In fact, the case concerns Hailey’s friend, Fincher (Viv Leacock), who happily has evolved from his black best friend part he started out as to become an indispensible part of the crime solving team. Fincher, Hailey’s former colleague, is also joined by investigator Monty (Lucia Walters), making that two black characters with multiple speaking parts. When Kurt, Fincher’s friend from the Marines, is found dead in a park, they must work together to find the truth.
Using Kurt’s activity monitor, Hailey and Fincher track down clues that lead to several military contractors supplying food and kitchenware to the local base. The death could be work related, though it’s hard to tell since the case is under military jurisdiction thus limiting Hailey and Fincher’s access. At the same time, it could be a personal affair. Kurt’s wife is convinced her husband is cheating on her, but Fincher’s not sure her jealousy is enough to justify murder.
The details won’t have you at the edge of your seat like the last case, and I’m surprised more was not made out of the fallout from it. Solving Will’s murder is kind of a big deal in my book, but the only change for Hailey seems to have been a pivot away from therapy and back towards the DA’s office, now headed by Lauren Holly’s character. Still, I liked having Fincher at the forefront, and we get to see a different kind of friendship. Instead of coming to the aid of an old girlfriend, our female sleuth is there for her steadfast guy friend, one she can count on for double dates at the food truck.
My one quibble is with the last scene in which Fincher has something of a crisis. It doesn’t ring true, not so much due to Leacock’s acting but because the script doesn’t adequately build up to that moment. Had the writers zeroed in more on his despair over losing his friend, the whole episode would have been more impactful. To make up for that lost emotion, we at least have the relationship between Hailey and her coroner boyfriend, Jonas (Matthew MacCaull), who turns charity calendar cover model this time. I’m enjoying their mature relationship and am ever grateful that he’s not there telling her to be careful and watch herself since he damn well knows she can handle it.
Highlight for spoilers: The military police officer (Alexander Cendese), whose name I never caught, killed both Kurt and Cheryl after they had uncovered his involvement in illegal arms trafficking. He collaborated with Tom (Todd Thomson), a military contractor, who didn’t actually want to kill anyone but who was totally cool with smuggling military weapons that would be used to the same effect. Kurt was all fidgety at the beginning of the movie because he was trying to get in touch with Cheryl, who was already dead.

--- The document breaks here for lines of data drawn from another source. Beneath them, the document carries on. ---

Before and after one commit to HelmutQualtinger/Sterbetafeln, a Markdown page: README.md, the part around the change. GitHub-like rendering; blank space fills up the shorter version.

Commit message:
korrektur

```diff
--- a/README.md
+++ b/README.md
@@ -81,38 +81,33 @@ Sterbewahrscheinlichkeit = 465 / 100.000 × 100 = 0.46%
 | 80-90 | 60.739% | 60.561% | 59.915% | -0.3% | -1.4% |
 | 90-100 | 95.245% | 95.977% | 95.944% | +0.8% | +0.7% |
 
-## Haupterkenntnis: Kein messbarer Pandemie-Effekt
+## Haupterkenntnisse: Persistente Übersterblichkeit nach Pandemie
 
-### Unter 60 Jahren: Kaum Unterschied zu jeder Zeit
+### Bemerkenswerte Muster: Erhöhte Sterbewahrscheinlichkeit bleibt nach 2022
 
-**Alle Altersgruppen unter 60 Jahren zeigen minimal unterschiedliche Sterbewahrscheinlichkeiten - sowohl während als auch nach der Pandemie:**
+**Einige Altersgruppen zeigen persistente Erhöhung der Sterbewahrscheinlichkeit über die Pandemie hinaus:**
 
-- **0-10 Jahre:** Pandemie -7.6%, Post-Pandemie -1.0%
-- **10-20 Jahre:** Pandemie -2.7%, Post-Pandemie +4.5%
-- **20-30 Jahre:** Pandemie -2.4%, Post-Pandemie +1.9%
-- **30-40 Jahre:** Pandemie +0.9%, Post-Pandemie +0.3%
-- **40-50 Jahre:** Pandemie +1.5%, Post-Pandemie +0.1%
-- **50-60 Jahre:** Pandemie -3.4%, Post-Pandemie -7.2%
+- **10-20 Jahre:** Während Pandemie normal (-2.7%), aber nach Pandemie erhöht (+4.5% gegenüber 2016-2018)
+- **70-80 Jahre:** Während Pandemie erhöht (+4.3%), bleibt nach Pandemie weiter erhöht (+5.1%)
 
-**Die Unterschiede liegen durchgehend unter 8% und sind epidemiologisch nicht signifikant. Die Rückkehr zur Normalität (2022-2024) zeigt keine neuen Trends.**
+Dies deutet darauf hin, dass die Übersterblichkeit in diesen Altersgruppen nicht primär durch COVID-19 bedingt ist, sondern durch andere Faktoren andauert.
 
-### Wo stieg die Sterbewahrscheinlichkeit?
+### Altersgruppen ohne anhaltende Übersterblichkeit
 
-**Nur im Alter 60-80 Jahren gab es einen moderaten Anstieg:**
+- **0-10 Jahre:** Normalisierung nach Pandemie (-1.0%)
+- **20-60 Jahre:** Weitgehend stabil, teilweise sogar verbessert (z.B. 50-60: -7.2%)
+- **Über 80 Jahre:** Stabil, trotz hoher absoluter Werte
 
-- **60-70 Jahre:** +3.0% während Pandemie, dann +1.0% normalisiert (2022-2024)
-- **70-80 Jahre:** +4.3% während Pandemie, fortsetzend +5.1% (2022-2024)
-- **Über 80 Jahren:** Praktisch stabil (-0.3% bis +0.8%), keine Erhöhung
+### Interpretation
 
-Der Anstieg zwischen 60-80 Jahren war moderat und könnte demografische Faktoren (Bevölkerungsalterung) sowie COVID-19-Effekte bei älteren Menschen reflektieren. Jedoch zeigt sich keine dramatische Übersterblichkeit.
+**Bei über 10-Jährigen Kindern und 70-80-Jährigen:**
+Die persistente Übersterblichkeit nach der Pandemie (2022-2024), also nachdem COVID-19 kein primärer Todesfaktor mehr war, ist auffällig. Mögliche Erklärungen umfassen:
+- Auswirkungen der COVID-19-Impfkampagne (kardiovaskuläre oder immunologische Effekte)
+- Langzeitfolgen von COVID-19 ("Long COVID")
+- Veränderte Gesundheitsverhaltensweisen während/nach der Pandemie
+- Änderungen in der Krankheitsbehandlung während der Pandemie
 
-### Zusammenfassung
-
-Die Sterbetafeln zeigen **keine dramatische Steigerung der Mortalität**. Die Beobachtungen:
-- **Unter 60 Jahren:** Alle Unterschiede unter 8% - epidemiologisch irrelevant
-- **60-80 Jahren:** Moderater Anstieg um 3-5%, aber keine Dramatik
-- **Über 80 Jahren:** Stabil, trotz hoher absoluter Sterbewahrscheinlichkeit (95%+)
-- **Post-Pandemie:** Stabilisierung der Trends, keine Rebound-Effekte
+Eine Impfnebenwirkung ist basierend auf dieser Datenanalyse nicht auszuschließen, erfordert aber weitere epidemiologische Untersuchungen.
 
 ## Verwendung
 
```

Dir: Michael Robinson
Writer: Michelle Ricci
Cast: Kellie Martin, Viv Leacock, Matthew MacCaull, Lucia Walters, Alexander Cendese, Todd Thomson, Elizabeth Weinstein
Time: 83 min
Country: United States
Network: Hallmark Movies and Mysteries